DATASET:

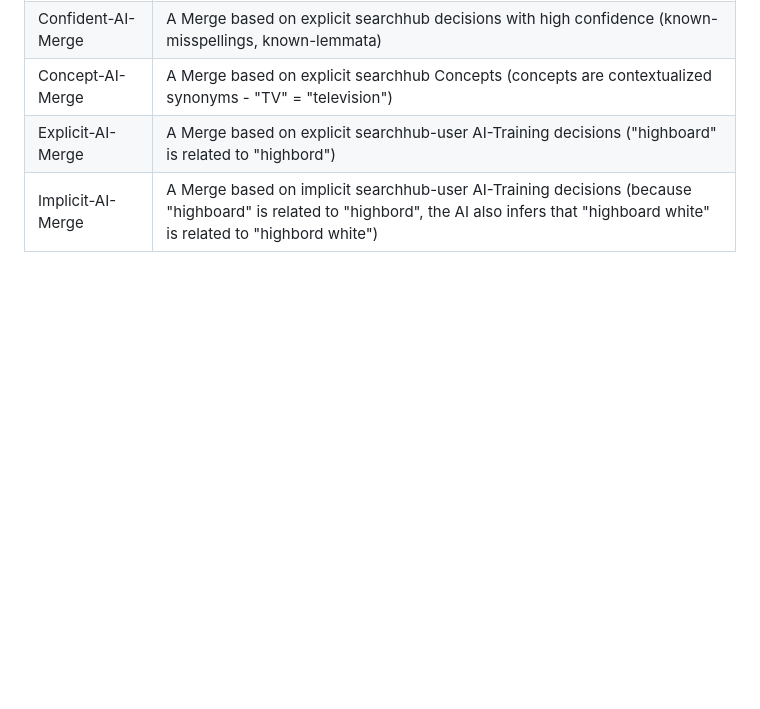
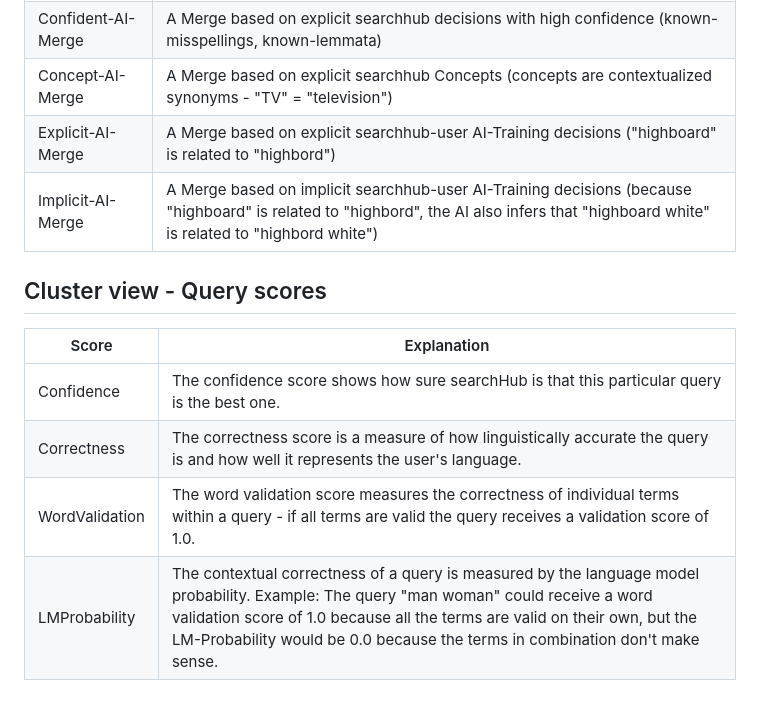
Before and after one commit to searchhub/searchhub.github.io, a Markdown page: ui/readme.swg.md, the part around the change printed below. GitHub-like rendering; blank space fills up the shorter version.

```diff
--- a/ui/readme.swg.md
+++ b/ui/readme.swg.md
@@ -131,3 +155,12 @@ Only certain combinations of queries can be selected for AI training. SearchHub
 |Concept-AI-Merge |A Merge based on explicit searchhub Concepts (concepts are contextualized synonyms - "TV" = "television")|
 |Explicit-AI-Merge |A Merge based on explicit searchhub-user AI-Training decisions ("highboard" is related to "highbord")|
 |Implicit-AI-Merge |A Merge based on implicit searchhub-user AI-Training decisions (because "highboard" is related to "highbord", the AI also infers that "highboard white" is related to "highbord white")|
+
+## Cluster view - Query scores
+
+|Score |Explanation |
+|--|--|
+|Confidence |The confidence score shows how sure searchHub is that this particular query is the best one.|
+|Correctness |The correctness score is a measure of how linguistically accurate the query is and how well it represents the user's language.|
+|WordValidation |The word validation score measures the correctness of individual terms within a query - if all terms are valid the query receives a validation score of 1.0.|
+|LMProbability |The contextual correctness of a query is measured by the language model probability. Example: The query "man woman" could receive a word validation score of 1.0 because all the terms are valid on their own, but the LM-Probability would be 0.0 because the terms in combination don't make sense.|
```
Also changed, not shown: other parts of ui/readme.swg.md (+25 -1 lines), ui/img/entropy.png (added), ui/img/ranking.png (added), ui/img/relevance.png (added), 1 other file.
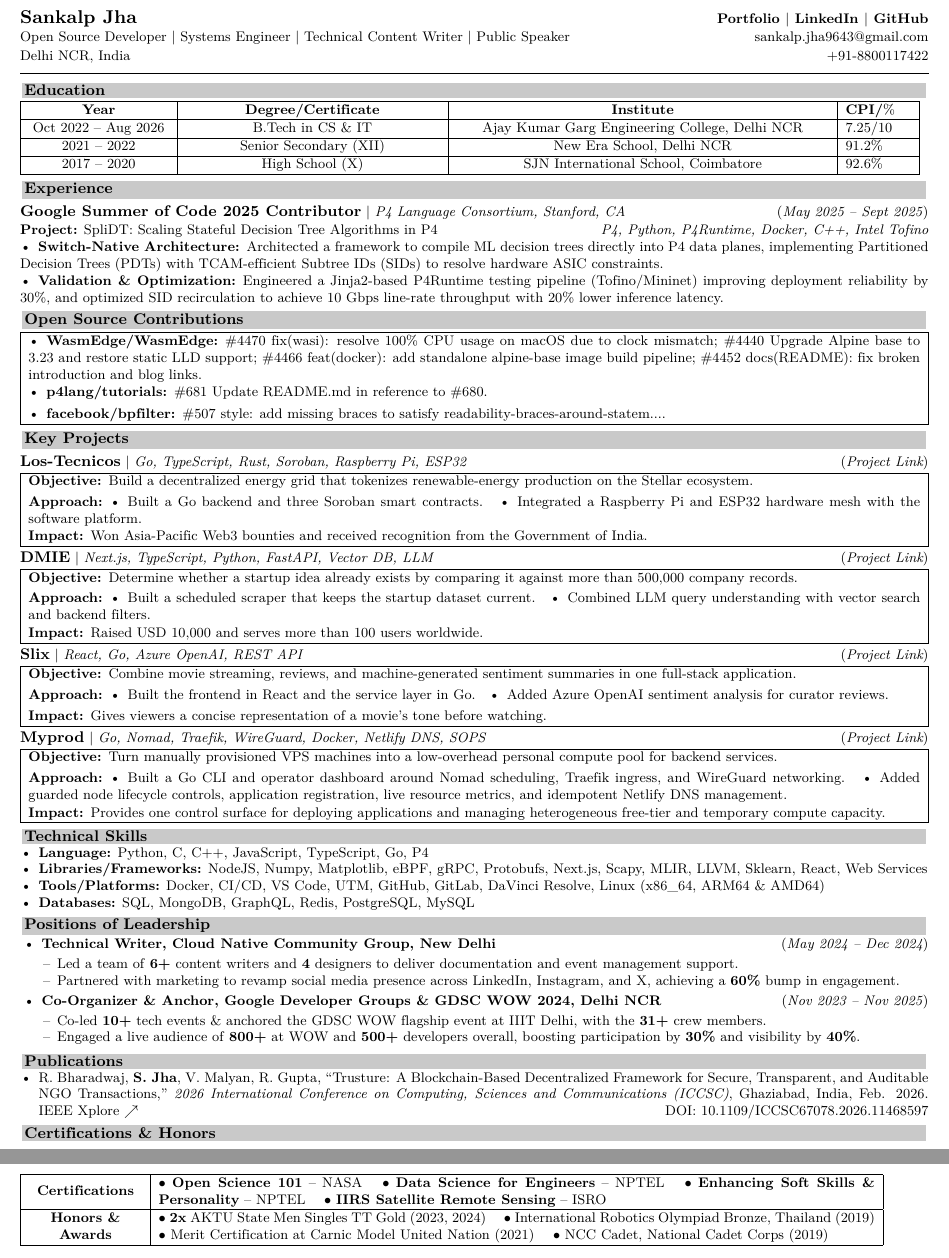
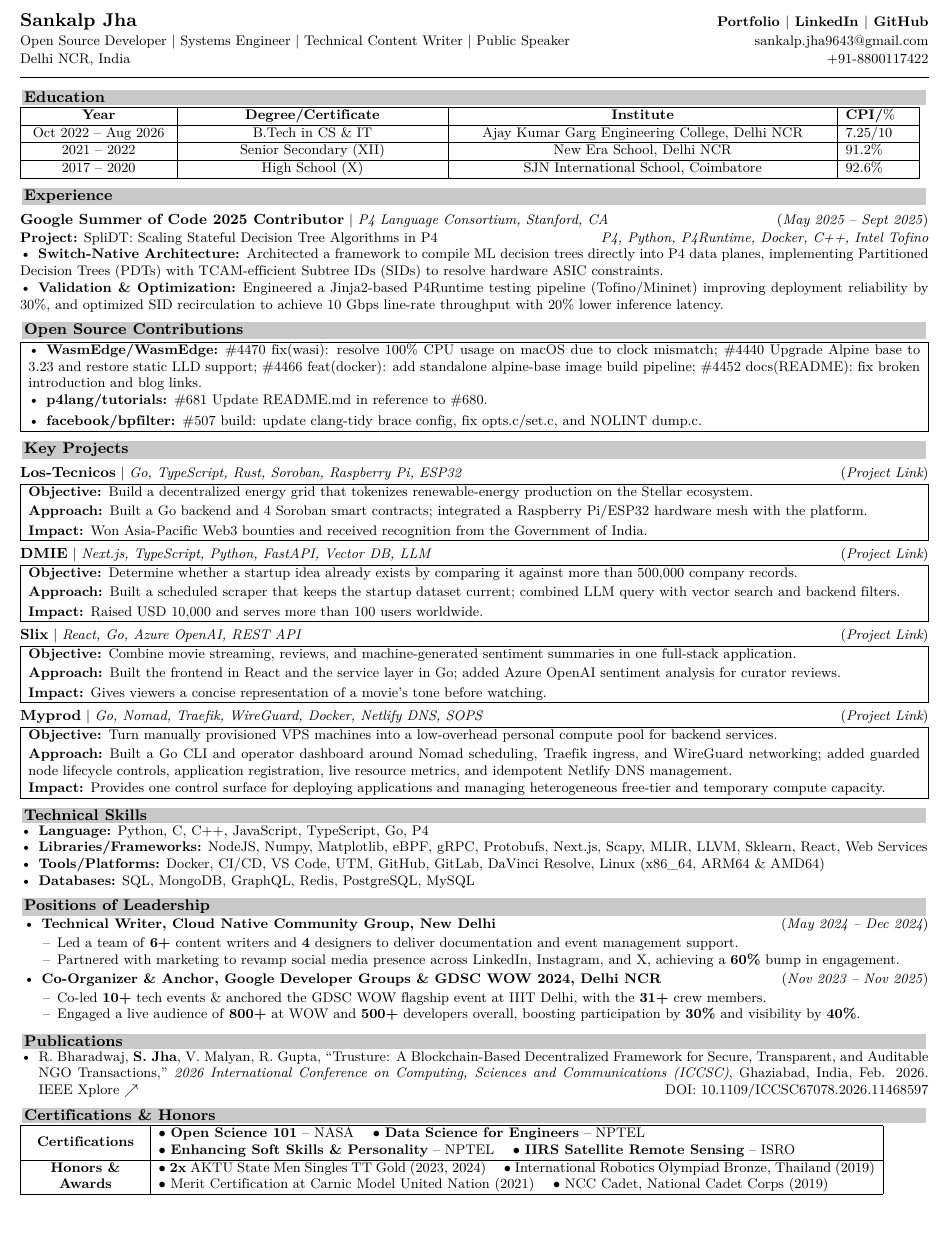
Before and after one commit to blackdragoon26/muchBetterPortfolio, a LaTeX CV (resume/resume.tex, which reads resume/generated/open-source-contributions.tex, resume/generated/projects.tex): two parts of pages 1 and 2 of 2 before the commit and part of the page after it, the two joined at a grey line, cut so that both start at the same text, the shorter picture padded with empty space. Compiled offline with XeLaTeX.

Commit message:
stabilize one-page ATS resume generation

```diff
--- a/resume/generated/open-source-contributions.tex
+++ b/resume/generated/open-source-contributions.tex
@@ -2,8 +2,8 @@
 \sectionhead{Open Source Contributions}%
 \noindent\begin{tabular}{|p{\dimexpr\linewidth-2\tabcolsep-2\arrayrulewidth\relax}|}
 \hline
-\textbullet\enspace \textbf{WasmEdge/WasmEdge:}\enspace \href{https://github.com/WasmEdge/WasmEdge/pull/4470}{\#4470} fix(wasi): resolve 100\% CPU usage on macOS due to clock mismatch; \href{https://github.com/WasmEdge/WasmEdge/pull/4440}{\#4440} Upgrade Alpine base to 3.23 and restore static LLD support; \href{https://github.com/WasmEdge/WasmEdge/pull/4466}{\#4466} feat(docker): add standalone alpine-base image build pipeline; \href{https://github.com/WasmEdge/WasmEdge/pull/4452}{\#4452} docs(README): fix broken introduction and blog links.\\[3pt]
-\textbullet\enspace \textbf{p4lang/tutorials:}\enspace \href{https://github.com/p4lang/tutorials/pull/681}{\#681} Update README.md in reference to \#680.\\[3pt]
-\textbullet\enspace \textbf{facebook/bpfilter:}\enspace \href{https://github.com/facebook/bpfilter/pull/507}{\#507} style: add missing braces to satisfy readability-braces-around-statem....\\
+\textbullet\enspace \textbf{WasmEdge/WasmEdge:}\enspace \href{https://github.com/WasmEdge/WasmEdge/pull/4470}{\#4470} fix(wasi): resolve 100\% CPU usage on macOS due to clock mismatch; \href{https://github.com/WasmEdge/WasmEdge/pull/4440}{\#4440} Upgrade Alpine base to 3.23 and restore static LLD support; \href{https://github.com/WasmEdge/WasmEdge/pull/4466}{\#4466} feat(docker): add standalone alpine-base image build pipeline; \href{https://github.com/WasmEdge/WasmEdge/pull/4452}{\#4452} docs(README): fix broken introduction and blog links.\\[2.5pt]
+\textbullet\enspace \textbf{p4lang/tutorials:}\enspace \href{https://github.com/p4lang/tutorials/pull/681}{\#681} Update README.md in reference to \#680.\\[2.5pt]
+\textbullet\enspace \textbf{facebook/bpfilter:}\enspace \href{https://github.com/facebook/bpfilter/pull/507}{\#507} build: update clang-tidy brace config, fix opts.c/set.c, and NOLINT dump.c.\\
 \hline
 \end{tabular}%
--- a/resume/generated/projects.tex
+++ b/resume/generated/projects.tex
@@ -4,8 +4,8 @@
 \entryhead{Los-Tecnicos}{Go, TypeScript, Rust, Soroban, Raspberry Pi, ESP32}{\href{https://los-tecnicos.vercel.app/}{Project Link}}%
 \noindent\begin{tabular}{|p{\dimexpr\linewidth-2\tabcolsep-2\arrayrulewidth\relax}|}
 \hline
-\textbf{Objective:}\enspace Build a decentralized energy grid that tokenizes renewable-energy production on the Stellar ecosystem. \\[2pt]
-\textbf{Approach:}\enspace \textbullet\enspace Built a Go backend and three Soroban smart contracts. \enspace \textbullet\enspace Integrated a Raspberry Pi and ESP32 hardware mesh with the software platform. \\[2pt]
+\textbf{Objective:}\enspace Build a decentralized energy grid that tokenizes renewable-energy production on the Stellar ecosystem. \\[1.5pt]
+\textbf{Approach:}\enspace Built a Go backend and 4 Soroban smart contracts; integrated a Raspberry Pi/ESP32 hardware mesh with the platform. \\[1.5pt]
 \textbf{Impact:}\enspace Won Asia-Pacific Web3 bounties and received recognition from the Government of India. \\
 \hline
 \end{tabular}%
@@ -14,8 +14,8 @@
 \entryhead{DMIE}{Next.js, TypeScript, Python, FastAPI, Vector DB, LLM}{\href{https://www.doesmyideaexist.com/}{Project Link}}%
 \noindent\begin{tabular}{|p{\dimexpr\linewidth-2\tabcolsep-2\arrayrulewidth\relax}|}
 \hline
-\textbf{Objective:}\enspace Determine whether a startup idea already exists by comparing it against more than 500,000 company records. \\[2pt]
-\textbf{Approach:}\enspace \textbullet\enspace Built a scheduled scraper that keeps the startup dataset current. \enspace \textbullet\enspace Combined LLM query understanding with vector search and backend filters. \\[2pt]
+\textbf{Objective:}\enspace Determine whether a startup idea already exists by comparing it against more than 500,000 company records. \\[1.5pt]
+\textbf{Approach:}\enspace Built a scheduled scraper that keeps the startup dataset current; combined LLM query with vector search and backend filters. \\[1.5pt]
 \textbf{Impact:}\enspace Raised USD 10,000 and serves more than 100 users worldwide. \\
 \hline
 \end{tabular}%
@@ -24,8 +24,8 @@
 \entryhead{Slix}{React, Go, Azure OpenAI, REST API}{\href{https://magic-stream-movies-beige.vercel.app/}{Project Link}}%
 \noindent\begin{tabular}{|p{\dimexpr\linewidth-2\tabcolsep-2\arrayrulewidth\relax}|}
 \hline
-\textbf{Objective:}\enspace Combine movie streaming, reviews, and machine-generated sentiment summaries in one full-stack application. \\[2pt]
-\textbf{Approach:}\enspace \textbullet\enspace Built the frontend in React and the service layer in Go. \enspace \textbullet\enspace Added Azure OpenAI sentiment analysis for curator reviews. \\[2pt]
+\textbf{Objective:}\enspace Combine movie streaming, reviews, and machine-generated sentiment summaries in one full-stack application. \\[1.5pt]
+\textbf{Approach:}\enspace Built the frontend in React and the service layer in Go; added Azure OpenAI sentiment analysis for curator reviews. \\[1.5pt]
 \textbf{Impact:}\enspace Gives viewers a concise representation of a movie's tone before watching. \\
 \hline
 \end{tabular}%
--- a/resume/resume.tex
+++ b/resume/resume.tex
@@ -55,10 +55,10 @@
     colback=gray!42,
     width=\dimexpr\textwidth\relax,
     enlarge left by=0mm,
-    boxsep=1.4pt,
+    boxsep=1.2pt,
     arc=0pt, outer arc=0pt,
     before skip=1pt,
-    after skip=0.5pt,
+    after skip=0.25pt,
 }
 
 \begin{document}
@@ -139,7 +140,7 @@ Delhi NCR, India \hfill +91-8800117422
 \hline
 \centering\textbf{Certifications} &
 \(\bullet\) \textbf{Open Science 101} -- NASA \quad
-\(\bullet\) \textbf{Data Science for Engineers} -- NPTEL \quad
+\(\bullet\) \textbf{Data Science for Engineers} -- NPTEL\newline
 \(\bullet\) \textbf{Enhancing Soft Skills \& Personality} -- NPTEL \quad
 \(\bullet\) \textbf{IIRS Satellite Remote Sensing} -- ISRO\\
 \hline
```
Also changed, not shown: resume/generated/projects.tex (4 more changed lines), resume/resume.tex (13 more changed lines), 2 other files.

EXERCISE BRIEF: Count, in the records above, the lines that include "summaries", and give the number with nothing added.

SOLUTION FOR THIS TASK: 2